by Xinhua writers Gu Zhenqiu, Gui Tao
LONDON, Sept. 1 (Xinhua) -- British Prime Minister Theresa May has already stirred up new concerns as she headed for home on Friday, wrapping up her three-day Japan tour.
At the time when Downing Street needed to reassure East Asia post-Brexit certainty, it was instead signalling uncertainty.
On her trip to Japan, she agreed with her Japanese counterpart, Shinzo Abe, to the deployment of HMS Argyll to the region next year as well as joint training exercises between troops of the two countries.
In her speech Thursday in Tokyo, May said, "We have highlighted our opposition to any actions on the South and East China Seas likely to increase tension."
People can not help but wondering: how come sending an aircraft carrier by an outsider to the region does not count as an action which "increases tension"?
The latest promise the British government made to Japan would end up further complicating the situation in the already troubled region and also inviting uncertainty to the country's relations with China.
The British government's latest decision could be viewed as another expression of its stubborn determination to meddle in disputes involving China.
Earlier, British Foreign Secretary Boris Johnson claimed Britain would send its new aircraft carriers "on a freedom of navigation operation" in the South China Sea. Defense Secretary Michael Fallon echoed that London "won't be constrained by China from sailing through the region."
The way the May cabinet woos Japan has created an awkward situation. While it was attempting to demonstrate its closeness to Japan, a major investor in Britain, UK irritated China, an equally and increasingly more important partner.
In the name of security cooperation, Tokyo and London are joining hands.
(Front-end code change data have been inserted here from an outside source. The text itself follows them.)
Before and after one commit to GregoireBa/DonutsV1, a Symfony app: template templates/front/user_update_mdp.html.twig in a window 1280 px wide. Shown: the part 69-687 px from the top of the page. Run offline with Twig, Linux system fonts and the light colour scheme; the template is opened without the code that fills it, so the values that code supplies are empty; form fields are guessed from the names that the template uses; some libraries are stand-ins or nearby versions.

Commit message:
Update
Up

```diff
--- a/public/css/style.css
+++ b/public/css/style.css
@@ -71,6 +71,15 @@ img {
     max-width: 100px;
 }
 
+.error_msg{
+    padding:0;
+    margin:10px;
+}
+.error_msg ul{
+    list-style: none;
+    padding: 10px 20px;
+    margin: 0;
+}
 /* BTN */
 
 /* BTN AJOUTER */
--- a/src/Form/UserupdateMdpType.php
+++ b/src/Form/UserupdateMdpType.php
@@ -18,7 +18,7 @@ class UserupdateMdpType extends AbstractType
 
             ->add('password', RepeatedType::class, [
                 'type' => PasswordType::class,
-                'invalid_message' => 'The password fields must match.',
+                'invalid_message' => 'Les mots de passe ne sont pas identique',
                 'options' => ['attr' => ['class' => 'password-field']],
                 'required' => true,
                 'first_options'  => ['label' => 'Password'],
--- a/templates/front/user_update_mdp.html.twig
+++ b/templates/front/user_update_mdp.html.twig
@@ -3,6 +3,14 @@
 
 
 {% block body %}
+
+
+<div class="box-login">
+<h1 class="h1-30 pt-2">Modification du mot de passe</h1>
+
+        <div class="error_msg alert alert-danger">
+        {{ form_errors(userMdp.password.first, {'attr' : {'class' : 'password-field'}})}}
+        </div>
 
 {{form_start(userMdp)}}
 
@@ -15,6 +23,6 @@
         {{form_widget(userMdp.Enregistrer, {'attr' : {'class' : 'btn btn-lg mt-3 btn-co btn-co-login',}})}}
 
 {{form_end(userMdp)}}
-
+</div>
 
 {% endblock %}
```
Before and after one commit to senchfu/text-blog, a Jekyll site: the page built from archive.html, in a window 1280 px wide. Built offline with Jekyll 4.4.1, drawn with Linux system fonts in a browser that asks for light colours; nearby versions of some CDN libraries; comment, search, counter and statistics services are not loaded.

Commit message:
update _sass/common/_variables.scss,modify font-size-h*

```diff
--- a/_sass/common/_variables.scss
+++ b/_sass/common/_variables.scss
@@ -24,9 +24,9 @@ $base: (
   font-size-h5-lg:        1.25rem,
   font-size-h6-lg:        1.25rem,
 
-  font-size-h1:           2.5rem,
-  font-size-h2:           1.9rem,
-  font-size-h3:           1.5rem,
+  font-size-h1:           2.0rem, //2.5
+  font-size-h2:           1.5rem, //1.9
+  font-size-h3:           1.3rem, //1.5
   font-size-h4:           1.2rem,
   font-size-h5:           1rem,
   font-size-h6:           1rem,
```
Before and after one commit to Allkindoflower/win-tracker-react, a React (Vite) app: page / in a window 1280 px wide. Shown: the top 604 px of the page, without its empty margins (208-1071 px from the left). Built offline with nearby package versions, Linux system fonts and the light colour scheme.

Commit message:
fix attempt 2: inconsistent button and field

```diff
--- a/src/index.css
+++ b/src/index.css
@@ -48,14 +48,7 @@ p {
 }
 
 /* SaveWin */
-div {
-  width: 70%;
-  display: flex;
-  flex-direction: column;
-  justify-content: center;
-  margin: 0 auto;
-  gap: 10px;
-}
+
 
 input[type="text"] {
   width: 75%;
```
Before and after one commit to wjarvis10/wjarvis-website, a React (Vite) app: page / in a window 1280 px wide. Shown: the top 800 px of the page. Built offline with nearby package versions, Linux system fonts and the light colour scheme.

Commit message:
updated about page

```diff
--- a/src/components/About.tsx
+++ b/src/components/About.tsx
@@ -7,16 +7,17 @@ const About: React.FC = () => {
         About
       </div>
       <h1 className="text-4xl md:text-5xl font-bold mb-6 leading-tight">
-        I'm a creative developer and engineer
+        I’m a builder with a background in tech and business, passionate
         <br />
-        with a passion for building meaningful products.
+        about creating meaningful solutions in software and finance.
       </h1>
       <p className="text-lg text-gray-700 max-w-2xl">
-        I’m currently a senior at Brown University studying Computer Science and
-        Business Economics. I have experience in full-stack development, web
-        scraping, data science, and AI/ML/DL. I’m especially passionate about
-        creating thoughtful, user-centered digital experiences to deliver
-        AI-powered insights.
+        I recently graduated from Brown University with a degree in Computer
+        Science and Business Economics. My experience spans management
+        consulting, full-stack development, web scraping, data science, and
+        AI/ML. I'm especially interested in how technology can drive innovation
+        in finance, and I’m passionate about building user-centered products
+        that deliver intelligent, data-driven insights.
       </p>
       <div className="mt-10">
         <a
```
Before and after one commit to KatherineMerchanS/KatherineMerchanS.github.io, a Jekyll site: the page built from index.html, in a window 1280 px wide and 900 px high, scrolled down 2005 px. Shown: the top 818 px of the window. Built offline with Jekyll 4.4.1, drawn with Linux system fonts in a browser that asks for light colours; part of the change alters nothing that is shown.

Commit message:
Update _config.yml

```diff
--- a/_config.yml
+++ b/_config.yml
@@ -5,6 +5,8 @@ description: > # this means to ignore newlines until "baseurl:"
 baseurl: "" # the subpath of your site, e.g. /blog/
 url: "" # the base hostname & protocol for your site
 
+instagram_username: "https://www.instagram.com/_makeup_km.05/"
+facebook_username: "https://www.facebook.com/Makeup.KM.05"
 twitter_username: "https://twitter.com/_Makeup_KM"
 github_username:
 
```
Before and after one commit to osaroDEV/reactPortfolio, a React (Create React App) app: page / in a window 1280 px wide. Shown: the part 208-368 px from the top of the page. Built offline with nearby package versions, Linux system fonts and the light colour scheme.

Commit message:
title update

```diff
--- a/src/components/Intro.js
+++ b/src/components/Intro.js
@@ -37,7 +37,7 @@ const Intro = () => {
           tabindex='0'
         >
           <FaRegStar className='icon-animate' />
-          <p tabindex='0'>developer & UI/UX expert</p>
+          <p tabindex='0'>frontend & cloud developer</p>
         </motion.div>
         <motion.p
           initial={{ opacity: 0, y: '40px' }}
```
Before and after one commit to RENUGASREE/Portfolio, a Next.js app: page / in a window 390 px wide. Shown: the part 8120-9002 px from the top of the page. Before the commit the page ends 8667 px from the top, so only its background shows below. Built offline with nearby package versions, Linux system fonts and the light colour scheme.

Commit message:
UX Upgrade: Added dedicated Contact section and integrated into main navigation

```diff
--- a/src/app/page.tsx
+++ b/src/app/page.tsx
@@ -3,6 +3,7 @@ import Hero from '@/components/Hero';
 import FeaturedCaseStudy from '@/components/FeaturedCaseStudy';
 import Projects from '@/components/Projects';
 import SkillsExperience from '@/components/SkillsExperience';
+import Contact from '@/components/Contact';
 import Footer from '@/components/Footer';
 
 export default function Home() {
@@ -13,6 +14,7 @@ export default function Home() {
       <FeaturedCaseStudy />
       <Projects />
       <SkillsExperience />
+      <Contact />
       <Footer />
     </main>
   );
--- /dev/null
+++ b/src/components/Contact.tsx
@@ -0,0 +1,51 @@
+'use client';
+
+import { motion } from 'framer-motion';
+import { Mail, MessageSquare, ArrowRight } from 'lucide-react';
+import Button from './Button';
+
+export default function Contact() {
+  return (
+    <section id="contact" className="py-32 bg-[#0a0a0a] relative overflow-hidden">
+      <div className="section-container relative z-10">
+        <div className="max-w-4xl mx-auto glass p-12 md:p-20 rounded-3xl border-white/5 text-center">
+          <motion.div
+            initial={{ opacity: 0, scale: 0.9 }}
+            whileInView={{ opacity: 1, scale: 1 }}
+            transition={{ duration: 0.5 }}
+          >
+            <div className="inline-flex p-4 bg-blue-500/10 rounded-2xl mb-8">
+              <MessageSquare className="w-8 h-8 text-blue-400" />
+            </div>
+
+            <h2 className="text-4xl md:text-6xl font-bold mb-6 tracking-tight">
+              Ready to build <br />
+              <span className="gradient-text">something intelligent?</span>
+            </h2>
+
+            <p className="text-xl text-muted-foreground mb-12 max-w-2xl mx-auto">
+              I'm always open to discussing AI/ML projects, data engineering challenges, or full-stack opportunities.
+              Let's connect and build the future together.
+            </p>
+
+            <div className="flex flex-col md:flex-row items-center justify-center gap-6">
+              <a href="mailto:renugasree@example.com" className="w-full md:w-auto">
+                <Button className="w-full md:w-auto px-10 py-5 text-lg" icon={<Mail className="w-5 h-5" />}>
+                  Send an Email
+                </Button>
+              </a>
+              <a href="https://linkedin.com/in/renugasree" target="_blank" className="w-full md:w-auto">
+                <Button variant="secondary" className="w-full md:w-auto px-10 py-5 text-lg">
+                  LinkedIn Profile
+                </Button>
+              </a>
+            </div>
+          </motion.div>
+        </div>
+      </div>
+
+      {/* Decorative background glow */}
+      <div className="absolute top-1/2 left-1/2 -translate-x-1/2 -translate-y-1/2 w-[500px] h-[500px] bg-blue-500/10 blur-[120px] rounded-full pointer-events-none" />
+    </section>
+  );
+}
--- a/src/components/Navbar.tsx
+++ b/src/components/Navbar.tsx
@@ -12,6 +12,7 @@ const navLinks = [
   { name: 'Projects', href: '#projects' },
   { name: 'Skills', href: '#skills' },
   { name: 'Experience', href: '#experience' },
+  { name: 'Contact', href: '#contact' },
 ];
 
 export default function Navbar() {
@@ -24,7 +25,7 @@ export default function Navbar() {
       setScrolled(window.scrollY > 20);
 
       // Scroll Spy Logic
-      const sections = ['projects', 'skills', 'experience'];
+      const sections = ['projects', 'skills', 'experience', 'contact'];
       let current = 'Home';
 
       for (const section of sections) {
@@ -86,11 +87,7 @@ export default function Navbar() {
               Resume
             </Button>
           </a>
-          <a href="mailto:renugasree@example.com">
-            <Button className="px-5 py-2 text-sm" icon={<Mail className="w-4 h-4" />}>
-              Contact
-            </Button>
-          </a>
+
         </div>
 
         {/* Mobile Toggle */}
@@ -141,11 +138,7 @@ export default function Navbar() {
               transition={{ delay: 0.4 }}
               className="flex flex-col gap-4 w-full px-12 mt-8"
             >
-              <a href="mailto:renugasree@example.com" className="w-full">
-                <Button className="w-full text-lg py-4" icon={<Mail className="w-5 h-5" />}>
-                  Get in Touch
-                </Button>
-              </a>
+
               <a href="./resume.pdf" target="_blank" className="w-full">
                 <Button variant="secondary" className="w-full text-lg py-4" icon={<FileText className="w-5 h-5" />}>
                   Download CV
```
But their cooperation will only lead to some insecurity in the region, simply because this kind of collaboration is not constructive at all.
By doing so, Japan is inviting an outside military force to intervene in the region, which is more of a provocation than cooperation.
In essence, the bilateral cooperation should not be at the cost of sacrificing the security of a third country, in this case China. Otherwise, it can only backfire.